"But . . . I should not be astonished ... if it were "...
We are breathless.
" Monsieur Lanlaire. There, that is what I think, if you want to know, ' ' she concludes, with an expression of base and atrocious ferocity.
Several protest; others reserve judgment. I de- clare that Monsieur Lanlaire is incapable of such a crime, and I cry:
"He, Lord Jesus? Oh, the poor man! He would be too much afraid. ' '
But Rose, with still more hatred, insists :
"Incapable? Ta, ta, ta! And the little Jezu- reau? And Valentin's little girl? And the little Dougfere ? Do you remember them ? Incapable ? ' '
"It is not the same thing ; it is not the same thing."
In their hatred of Monsieur they do not, like Rose, go so far as to make a formal charge of murder. That he outrages little girls who consent to be outraged, â€” yes, that is possible. That he kills them, â€” that is scarcely credible. But Rose stormily insists. She froths at the mouth; she pounds the table with her soft, fat hands ; she cries, with excited gestures:
"Do I not tell you yes?
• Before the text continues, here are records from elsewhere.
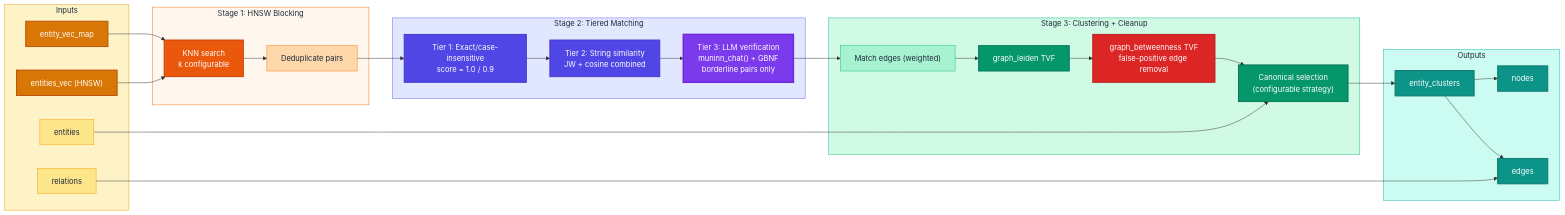
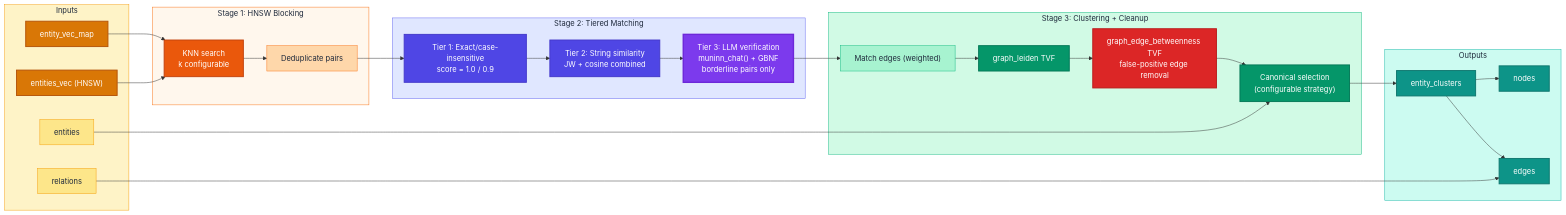
Before and after one commit to neozenith/sqlite-muninn: the second of 4 diagrams in docs/plans/er/00_gap_analysis.md, drawn with Mermaid. The commit also changed other lines of this file and 10 other files, not shown here.

Commit message:
Add graph edge betweenness pruning of ERs

````diff
--- a/docs/plans/er/00_gap_analysis.md
+++ b/docs/plans/er/00_gap_analysis.md
@@ -130,66 +130,66 @@
 ```mermaid
 flowchart LR
     subgraph Inputs
         EVM["entity_vec_map"]:::sourcePrimary
         EVT["entities_vec (HNSW)"]:::sourcePrimary
         ENT["entities"]:::sourceSecondary
         REL["relations"]:::sourceSecondary
     end
 
     subgraph Stage1["Stage 1: HNSW Blocking"]
         KNN["KNN search<br/>k configurable"]:::transformPrimary
         DEDUP["Deduplicate pairs"]:::transformSecondary
     end
 
     subgraph Stage2["Stage 2: Tiered Matching"]
         EXACT["Tier 1: Exact/case-insensitive<br/>score = 1.0 / 0.9"]:::orchPrimary
         STRING["Tier 2: String similarity<br/>JW + cosine combined"]:::orchPrimary
         LLM["Tier 3: LLM verification<br/>muninn_chat() + GBNF<br/>borderline pairs only"]:::llmAccent
     end
 
     subgraph Stage3["Stage 3: Clustering + Cleanup"]
         EDGES["Match edges (weighted)"]:::loadSecondary
         LEIDEN["graph_leiden TVF"]:::loadPrimary
-        BETWEEN["graph_betweenness TVF<br/>false-positive edge removal"]:::danger
+        BETWEEN["graph_edge_betweenness TVF<br/>false-positive edge removal"]:::danger
         CANON["Canonical selection<br/>(configurable strategy)"]:::loadPrimary
     end
 
     subgraph Outputs
         EC["entity_clusters"]:::dataPrimary
         NODES["nodes"]:::dataPrimary
         COALESCE["edges"]:::dataPrimary
     end
 
     EVM --> KNN
     EVT --> KNN
     KNN --> DEDUP
     DEDUP --> EXACT
     EXACT --> STRING
     STRING --> LLM
     LLM --> EDGES
     EDGES --> LEIDEN
     LEIDEN --> BETWEEN
     BETWEEN --> CANON
     ENT --> CANON
     CANON --> EC
     EC --> NODES
     EC --> COALESCE
     REL --> COALESCE
 
     classDef sourcePrimary     fill:#d97706,stroke:#b45309,color:#fff,stroke-width:2px
     classDef sourceSecondary   fill:#fde68a,stroke:#f59e0b,color:#1e293b,stroke-width:1px
     classDef transformPrimary  fill:#ea580c,stroke:#c2410c,color:#fff,stroke-width:2px
     classDef transformSecondary fill:#fed7aa,stroke:#f97316,color:#1e293b,stroke-width:1px
     classDef orchPrimary       fill:#4f46e5,stroke:#4338ca,color:#fff,stroke-width:2px
     classDef llmAccent         fill:#7c3aed,stroke:#6d28d9,color:#fff,stroke-width:3px
     classDef loadPrimary       fill:#059669,stroke:#047857,color:#fff,stroke-width:2px
     classDef loadSecondary     fill:#a7f3d0,stroke:#10b981,color:#1e293b,stroke-width:1px
     classDef dataPrimary       fill:#0d9488,stroke:#0f766e,color:#fff,stroke-width:2px
     classDef danger            fill:#dc2626,stroke:#b91c1c,color:#fff,stroke-width:2px
 
     style Inputs fill:#fef3c7,stroke:#f59e0b,color:#1e293b
     style Stage1 fill:#fff7ed,stroke:#f97316,color:#1e293b
     style Stage2 fill:#e0e7ff,stroke:#6366f1,color:#1e293b
     style Stage3 fill:#d1fae5,stroke:#10b981,color:#1e293b
     style Outputs fill:#ccfbf1,stroke:#14b8a6,color:#1e293b
 ```
````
I am sure of it."
Mme. Gouin, who has been listening in a dreamy fashion, finally declares, in her meaningless voice :
" Oh ! indeed, young women, in these ma